- Try to think out loud as you work through the tasks.
- We need your honest responses. Don’t worry about hurting our feelings.
You’ll also want to explain some logistics, like what’s being recorded, who’ll see the recordings, and what they’ll be used for.
Other pointers include:
- Dress and act casually.
- Be friendly and relaxed, not authoritarian or robotic.
- A little levity can cut the tension. Crack the odd joke if it’s in your nature.
- Start with some easy warm-up questions, to get subjects talking. Then once the actual tests begin, start with an easy task to build subject confidence.
- Unless the client insists on video of the subject’s face, eliminate the camera. It can make users nervous.
- If a user can’t perform a task, ensure they know it’s the website’s fault, not theirs.
- Remain positive throughout. Don’t show frustration if users can’t complete simple tasks or if they ask “stupid” questions. Always act like everything’s going well.
Your goal should be to find usability problems, not to prove that a site has poor (or great) usability.
Be careful how you word your tasks. Don’t don’t give subtle hints on how to complete them, or put words in the subjects’ mouths.
If subjects ask questions, the correct response is usually “What do you think?” or “Just do what you’d do if you were at home, on your own.”
For more, see my former post, “User Testing of Websites: Leave Your Agenda at Home“.
Go through your pre-defined tasks
Usually, you’ll start with the Home page. Remember that you’re not looking for subjects’ opinions.
For example, it’s tempting to ask about “first impressions”. But this question usually elicits comments about fonts, colors or the company logo… and this isn’t terribly useful information.
A better question is, “What does this company do?” Then you’ll find out whether the site quickly communicates its purpose. That’s useful information.
Next, move on to your specific, pre-written tasks. Read each task to the subject, plus give them a printed copy. Proceed to the next task when:
• They’re done (or they’ve clearly failed)
• They’re getting uncomfortably anxious, nervous, or embarrassed
• They’ve spent too much time on the task, or
• There’s nothing further to be learned
Be prepared to offer the occasional, polite “course correction” if subjects stray off topic or get hopelessly lost.

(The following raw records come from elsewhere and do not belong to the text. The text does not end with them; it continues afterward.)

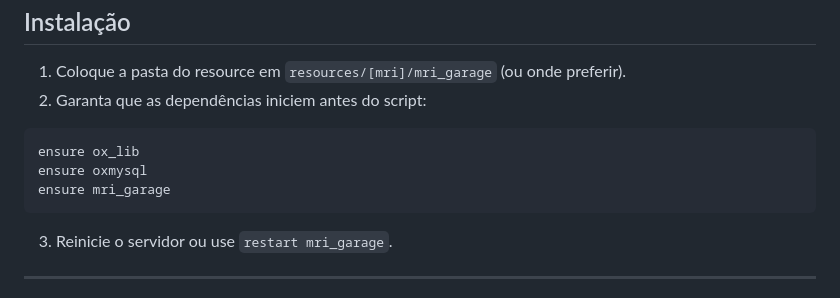
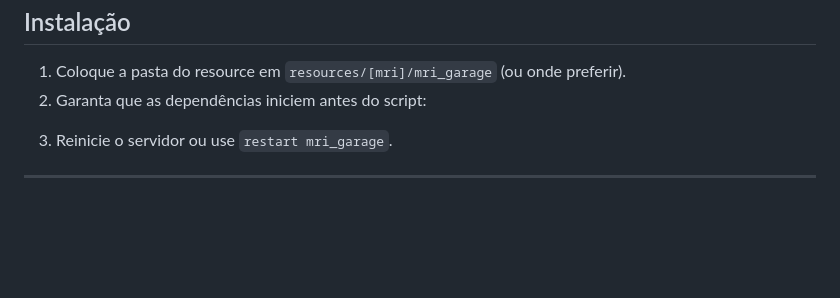
Before and after one commit to LegacyCitySourcesFree/Garage-Legacy, a Markdown page: README.md, the part around the change. Rendered like a GitHub page; blank space fills up the shorter version.

Commit message:
Update README.md
fix readme 1.2

```diff
--- a/README.md
+++ b/README.md
@@ -90,12 +90,6 @@
   <li>Coloque a pasta do resource em <code>resources/[mri]/mri_garage</code> (ou onde preferir).</li>
   <li>Garanta que as dependências iniciem antes do script:</li>
 </ol>
-
-<pre>
-ensure ox_lib
-ensure oxmysql
-ensure mri_garage
-</pre>
 
 <ol start="3">
   <li>Reinicie o servidor ou use <code>restart mri_garage</code>.</li>
```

Testing time is valuable; don’t waste it on irrelevant matters.
Watch carefully, ask questions
What users DO is much more important than what they say. (Be skeptical when users tell you they’d like new features, etc.)
If subjects aren’t thinking out loud, remind them to do so. Continually ask them what they’re thinking, how they’re feeling, what they’re looking for or expecting.
Now and then, it’s okay to stop the user and ask about their expectations. “What do you think will happen next?” But don’t interrupt the flow. If it’s a detailed question, jot it down and ask it after they’ve done the task.
At the end of each task, follow-up if necessary. Figure out why users did what they did, where the confusion lies.
Though you should plot out tasks in advance, don’t obsess over getting through all of them. If an unexpected opportunity presents itself, follow it.
Remember, this is qualitative research: You’re looking for insights, you’re not out to gather performance statistics or to prove anything. So don’t worry about scientific accuracy.
If it feels right, go ahead and change test protocols midstream. As you proceed from subject to subject, alter tasks, skip tasks, add new ones… be engaged in the process. You’ll learn more.
* Steve Krug recommends actually reading the instructions word-for-word to ensure nothing gets missed or mis-communicated. But I find it awkward reading from a script. (It feels like I’m “reading subjects their rights” when I should in fact be trying to make them feel relaxed.) I use bullet points to ensure I cover everything, but stay away from a script. Your mileage may vary.